President Rodrigo Duterte said during the Indigenous Peoples Leaders’ Summit at the Naval Station in Panacan, Davao City last February 1, 2018 that: “If you do not like federalism through and through, let’s have a hybrid form like that of Hong Kong and China.”

The Hong Kong Special Administrative Region (SAR) is still an inalienable part of the People’s Republic of China while still upholding national unity and territorial integrity, taking account of its history and realities.

Similarly, perhaps Congress can prioritize the Bangsamoro Basic Law or BBL for the creation of the Bangsamoro Administrative Region (BAR) in response to the persistent clamor of our people within the Autonomous Region of Muslim Mindanao (ARMM) to finally resolve the long-standing peace and order situation in order to fast-track progress and development in the said Region. However, with regard to the other Regions of the country, the League of Provinces still maintains its strong opposition to the creation of new Regional States

Under the PDP Laban proposal, the Regional Governor will have general powers of supervision over provincial, city and municipal executives. Hence, Regionalization will in effect only undermine the power of Provinces, with respect to its component cities and municipalities, as well as the power of cities and municipalities over its barangays. Regional States will have the power of taxation, thus emasculating the taxing power of Provinces, cities and municipalities to raise local revenues. Hence it will only further weaken LGUs’ fiscal autonomy.

Under the principle of subsidiarity, this tenet holds that “nothing should be done by a larger and more complex organization such as the national or regional governments, which can be done as well by a smaller and simpler organization, in this case, the local government units. Any activity which can be performed by a more decentralized entity should be in contrast to regionalization and centralization. To regionalize will only run counter to the over-all clamor of LGUs for a genuine decentralization to enable them to immediately respond to the urgent needs and effectively upgrade its basic services demanded by its constituents.

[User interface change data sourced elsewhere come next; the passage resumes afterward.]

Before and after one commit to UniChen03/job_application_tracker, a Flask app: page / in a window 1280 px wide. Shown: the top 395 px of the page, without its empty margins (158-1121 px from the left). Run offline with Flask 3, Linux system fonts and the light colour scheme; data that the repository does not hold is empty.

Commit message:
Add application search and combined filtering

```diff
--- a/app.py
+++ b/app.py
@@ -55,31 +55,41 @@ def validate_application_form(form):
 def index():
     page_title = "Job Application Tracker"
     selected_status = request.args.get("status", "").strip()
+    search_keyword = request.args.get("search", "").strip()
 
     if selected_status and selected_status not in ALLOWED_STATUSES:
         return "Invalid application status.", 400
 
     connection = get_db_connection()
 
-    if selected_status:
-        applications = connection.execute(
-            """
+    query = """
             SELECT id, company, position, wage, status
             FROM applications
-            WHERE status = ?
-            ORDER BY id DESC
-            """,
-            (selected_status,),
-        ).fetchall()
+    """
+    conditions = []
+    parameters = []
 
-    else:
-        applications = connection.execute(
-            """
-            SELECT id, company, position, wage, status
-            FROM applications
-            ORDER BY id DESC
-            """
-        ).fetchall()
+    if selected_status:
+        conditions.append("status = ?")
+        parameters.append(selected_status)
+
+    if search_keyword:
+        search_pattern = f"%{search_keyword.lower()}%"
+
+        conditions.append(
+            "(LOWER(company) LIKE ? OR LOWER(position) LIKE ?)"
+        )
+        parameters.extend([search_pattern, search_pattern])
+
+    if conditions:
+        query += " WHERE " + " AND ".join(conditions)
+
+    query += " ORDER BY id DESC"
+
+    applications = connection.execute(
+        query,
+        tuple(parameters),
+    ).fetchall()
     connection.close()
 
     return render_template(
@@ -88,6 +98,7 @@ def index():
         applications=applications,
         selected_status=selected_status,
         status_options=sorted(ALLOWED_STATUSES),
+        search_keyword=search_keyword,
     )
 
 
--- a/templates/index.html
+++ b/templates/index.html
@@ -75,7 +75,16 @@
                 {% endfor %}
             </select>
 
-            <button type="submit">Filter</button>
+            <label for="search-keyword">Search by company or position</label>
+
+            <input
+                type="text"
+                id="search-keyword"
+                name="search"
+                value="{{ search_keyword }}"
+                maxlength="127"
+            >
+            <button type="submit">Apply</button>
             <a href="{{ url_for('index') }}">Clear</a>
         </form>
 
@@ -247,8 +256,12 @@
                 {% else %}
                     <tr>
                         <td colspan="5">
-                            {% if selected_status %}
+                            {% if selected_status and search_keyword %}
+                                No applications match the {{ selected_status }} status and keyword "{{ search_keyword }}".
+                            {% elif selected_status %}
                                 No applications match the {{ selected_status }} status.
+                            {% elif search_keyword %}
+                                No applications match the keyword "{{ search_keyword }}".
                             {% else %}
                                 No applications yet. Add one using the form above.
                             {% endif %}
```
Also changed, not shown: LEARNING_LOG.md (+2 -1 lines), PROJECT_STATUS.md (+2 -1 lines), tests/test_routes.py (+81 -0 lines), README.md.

If President Duterte is amenable to a hybrid or asymetric1 type of federalism, hopefully the Consultative Committee tasked to recommend amendments to the Constitution will seriously reconsider to forego the creation of new Regional States in the meantime, except for the Bangsamoro Region and strengthen the supervisory powers of provinces and cities.

The priority programs and projects of our existing Regional Development Councils (RDCs) should be funded in the GAA to fulfill its Constitutionally-guaranteed mandate to ensure the administrative decentralization to strengthen the autonomy of the units therein and to accelerate the economic and social growth and development of the units in the region.

1Asymmetric federalism - a federation or confederation in which different constituent states possess different powers: one or more of the states has considerably more autonomy than the other substates, although they have the same constitutional status. The division of powers between substates is not symmetric. This is in contrast to symmetric federalism, where no distinction is made between constituent states. As a result, it is frequently proposed as a solution to the dissatisfactions that arise when one or two constituent units feel significantly different needs from the others, as the result of an ethnic, linguistic or cultural difference.

The difference between an asymmetric federation and federacy is indistinct; a federacy is essentially an extreme case of an asymmetric federation, either due to large differences in the level of autonomy, or the rigidity of the constitutional arrangements. An asymmetric federation, however, has to have a federal constitution, and all states in federation have the same formal status ("state"), while in a federacy independent sub-state has a different status ("autonomous region")



About the Author
Sandra Tablan Paredes is presently the Executive Director of the League of Provinces of the Philippines (LPP) since October, 2016 although she previously served LPP as Director from 1997 to 2004 Sandy helped organize ULAP in 1998 with former Governor Joey Lina and advocated for the LGUs' rightful IRA share, among other league advocacies, programs and projects to help local officials ensure local and fiscal autonomy and good governance. Recently served as concurrent interim Executive Director of ULAP from Jan-March 31, 2017. You can email her at This email address is being protected from spambots. You need JavaScript enabled to view it.
Other Articles